I have this monitor, which I think is a Commodore 64 monitor. Not really. And especially not for the C64. The screen was manufactured in Taiwan (*1) for/by Philips. It was widely sold as a monochrome screen to many countries. What is true is, that Commodore OEMed it ca. 1985 as 1901(*2) or later 75BM13 (*3) for/with the PC10/20/... series (*4) of IBM ...


8

Unfortunately, Hercules plug, while being the same DE-9 plug/socket as "small" RS232, is completely electrically incompatible - other than using the same connector type, there is absolutely nothing in common between the two interfaces. You can damage the card, monitor or RS232 port/converter if you try connecting RS232 with the Hercules port. So, ...


7

The monitor shown is a Philips BM7523 which is a 12 inch amber monochrome MDA/Hercules display. The cable shown in your photo ends in a DE-9 plug which is standard for MDA, CGA, and EGA. (VGA uses a DE-15/HD-15 connector.) The service manual with specifications is here. First, you might be able to put your VGA adapter into a mode whose timings are ...


5

If you mean the original Hercules graphics card (picture further up), it had a video port and a parallel printer port. Neither can be connected to a RS-232 serial port in a sensible way. And even if you could, there's no way you can simulate a graphics card over an RS-232 connection: The graphics card can be only controlled via the ISA bus. If you want to ...


1
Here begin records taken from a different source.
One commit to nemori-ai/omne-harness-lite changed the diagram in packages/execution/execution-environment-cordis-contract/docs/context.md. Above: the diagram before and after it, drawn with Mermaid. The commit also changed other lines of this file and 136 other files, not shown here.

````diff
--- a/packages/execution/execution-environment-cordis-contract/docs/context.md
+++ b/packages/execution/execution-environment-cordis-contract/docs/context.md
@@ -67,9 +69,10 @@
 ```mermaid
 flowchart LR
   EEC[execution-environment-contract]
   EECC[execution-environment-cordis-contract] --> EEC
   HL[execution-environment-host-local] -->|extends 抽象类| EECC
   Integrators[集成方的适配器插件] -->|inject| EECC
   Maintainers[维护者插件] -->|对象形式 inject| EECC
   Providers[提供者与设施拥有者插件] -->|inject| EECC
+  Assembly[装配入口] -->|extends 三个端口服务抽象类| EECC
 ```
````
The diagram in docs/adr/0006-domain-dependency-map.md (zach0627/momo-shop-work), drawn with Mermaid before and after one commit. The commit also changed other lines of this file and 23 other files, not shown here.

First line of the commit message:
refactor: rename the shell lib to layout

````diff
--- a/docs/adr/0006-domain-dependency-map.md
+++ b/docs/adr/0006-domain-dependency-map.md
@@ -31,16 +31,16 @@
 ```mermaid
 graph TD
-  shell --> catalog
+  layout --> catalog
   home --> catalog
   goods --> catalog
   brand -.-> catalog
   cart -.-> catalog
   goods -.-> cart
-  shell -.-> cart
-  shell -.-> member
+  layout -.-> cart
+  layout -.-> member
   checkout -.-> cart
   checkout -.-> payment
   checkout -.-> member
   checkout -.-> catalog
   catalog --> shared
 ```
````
The Hercules / MDA plug is indeed the same physical as the RS-232 serial port (although 25 pin serial was also used) but the signals are very different. It's absurdly expensive to use this signal for anything these days as the only usage left is industrial but converters and even LCD monitors exist. At one time, MDA to VGA/DVI boxes existed and I found a ...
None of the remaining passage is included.